Pointing out that the sector "has come a long way since the 2008-2009 financial crisis", it nevertheless notes that "it underperforms its European peers on several key indicators".
The European Commission on Wednesday noted that the Portuguese banking sector has improved since the financial crisis, but has underperformed its European peers on several indicators, hampering its ability to support economic growth.
In the specific report on Portugal linked to the communication released today as part of the spring package of the European Semester, Brussels paints a picture of the evolution of the banking sector in Portugal, which it notes is relatively small compared to the European Union (EU) average, concentrated and with a prevalence of foreign institutions.

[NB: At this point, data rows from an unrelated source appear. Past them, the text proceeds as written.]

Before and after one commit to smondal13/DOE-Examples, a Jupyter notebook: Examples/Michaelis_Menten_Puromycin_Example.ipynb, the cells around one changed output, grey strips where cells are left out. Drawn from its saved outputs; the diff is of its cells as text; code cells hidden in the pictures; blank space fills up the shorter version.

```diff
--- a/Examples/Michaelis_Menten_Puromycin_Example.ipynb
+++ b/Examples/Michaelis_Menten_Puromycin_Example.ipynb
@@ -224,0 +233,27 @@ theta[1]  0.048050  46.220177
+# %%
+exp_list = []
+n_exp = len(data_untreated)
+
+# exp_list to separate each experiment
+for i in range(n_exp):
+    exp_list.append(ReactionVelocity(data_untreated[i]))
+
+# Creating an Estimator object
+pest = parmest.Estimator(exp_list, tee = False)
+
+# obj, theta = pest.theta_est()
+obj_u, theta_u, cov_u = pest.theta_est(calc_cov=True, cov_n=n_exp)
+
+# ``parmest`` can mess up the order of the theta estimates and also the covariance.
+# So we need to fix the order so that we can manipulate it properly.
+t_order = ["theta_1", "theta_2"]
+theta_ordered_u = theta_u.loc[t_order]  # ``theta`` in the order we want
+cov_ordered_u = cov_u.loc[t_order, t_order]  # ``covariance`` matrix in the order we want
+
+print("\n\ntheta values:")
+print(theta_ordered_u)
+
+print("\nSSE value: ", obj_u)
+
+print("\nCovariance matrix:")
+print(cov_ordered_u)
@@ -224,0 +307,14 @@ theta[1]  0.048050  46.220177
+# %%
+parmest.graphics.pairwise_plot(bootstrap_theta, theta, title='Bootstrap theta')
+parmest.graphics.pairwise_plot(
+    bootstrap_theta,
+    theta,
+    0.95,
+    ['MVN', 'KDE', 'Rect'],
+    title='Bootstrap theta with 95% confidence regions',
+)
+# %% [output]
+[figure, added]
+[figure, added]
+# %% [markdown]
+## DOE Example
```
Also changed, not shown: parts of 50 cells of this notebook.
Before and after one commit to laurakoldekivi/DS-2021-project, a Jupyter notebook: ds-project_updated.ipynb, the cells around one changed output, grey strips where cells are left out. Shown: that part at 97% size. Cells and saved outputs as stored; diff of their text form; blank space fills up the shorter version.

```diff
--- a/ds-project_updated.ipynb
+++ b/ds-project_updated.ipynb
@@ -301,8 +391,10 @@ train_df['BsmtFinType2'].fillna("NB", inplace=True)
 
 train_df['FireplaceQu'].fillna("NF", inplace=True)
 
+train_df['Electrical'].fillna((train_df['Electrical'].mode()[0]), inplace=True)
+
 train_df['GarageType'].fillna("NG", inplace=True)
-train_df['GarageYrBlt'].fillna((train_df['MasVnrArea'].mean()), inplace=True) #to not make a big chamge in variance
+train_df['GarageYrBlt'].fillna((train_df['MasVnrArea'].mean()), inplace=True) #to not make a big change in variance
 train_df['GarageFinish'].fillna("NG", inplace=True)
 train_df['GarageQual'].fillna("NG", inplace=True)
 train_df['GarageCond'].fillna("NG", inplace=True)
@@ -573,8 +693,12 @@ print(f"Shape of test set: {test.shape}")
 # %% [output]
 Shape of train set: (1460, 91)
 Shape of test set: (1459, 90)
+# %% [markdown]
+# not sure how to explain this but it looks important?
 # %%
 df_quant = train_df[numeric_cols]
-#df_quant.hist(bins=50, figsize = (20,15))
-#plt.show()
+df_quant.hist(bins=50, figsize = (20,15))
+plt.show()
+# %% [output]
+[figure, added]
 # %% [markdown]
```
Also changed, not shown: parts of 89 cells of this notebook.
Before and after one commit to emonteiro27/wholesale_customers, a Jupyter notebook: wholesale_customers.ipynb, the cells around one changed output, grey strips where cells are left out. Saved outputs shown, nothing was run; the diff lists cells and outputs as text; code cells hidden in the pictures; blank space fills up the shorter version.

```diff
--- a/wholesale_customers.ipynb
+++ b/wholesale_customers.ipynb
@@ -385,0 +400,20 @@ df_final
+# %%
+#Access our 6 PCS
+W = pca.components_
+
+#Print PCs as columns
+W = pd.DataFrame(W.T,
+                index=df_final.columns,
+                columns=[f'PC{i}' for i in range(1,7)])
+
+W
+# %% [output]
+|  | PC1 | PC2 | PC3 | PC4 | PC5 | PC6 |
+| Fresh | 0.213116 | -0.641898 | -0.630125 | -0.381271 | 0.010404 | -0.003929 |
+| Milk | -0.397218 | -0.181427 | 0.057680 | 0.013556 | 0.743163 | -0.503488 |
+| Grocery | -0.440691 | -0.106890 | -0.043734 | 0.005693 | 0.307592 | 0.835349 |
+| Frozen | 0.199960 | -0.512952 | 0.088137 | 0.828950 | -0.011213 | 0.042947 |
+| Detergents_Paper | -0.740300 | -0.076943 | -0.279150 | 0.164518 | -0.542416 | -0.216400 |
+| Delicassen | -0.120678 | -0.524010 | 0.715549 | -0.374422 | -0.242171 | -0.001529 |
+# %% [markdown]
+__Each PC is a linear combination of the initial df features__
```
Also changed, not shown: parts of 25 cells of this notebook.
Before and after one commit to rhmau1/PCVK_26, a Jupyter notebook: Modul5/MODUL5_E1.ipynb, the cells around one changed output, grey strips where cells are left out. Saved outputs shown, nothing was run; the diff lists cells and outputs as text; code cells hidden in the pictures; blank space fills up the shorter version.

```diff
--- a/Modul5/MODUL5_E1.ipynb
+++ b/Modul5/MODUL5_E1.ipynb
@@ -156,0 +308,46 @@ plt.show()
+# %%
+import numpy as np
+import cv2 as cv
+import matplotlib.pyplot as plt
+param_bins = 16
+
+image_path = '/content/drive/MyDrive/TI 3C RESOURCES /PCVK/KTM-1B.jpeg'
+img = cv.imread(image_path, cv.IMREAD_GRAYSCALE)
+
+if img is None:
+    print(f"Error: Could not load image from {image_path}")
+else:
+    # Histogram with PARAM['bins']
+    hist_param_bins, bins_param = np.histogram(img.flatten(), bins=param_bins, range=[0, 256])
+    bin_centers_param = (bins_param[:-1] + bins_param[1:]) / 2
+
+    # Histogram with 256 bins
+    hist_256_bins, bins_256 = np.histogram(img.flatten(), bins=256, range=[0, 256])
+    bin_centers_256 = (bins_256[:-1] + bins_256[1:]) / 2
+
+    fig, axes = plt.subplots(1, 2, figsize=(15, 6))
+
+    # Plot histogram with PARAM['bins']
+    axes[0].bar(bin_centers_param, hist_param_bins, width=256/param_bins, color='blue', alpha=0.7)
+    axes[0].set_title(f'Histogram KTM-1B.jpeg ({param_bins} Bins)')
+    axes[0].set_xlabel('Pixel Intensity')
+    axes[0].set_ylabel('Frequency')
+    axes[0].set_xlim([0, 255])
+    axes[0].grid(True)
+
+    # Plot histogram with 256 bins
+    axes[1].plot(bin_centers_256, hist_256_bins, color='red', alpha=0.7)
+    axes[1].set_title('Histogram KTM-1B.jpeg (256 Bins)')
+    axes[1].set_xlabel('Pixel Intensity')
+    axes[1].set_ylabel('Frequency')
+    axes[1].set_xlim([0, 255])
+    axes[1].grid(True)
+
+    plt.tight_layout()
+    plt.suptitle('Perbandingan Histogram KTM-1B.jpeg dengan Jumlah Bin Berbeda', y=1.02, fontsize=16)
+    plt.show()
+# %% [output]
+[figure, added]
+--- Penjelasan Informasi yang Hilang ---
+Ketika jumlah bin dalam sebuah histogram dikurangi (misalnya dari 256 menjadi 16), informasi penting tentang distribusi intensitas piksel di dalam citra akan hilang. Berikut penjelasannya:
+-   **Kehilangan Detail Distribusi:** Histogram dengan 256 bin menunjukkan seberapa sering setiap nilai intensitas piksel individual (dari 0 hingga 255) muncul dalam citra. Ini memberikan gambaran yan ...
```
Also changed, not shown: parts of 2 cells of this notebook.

Pointing out that the sector “has come a long way since the 2008-2009 financial crisis”, it nevertheless notes that “it underperforms its European peers on several key indicators”.
The Commission’s experts note that with the financial assistance granted to Portugal in 2011, the Portuguese financial sector has “considerably” improved capital positions and non-performing loan (NPL) ratios in recent years, and most banks have also made “great progress” in digitalisation and cost efficiency.
Although it indicates that Portuguese banks have also strengthened capital ratios, it highlights that the sector average is still below the EU average, also noting that there are large differences in capital ratios between Portuguese banks.
At the same time, “despite the remarkable efforts of Portuguese banks to continue reducing their NPL stock”, the non-performing loans ratio “remains one of the highest in the EU (3.2% in Q3 2022 against an EU average of 1.8%)”.
“Moreover, these weaknesses hamper banks’ ability to effectively support economic growth and allocate capital to the economy efficiently,” it reads.
Brussels also notes that rising interest rates are boosting banks’ revenues and considers that banks appear “reasonably well prepared (through provisions) to address most of the potential vulnerabilities arising from inflation and the normalisation of monetary policy”.
As the EC had already warned, it states that “the housing market and its implications for financial stability remain an area of concern”, as 90% of mortgages in Portugal are variable rate, so the rise in Euribor could substantially increase monthly loan instalments.
“Families under financial stress could end up defaulting on their mortgage loans,” it warns, considering that, on the other hand, there are some mitigating factors, such as the proportion of disposable income needed to cover the average monthly mortgage payment in Portugal is still bearable for most families and “well below the level observed a decade ago” or the recent support measures in this area implemented by the government.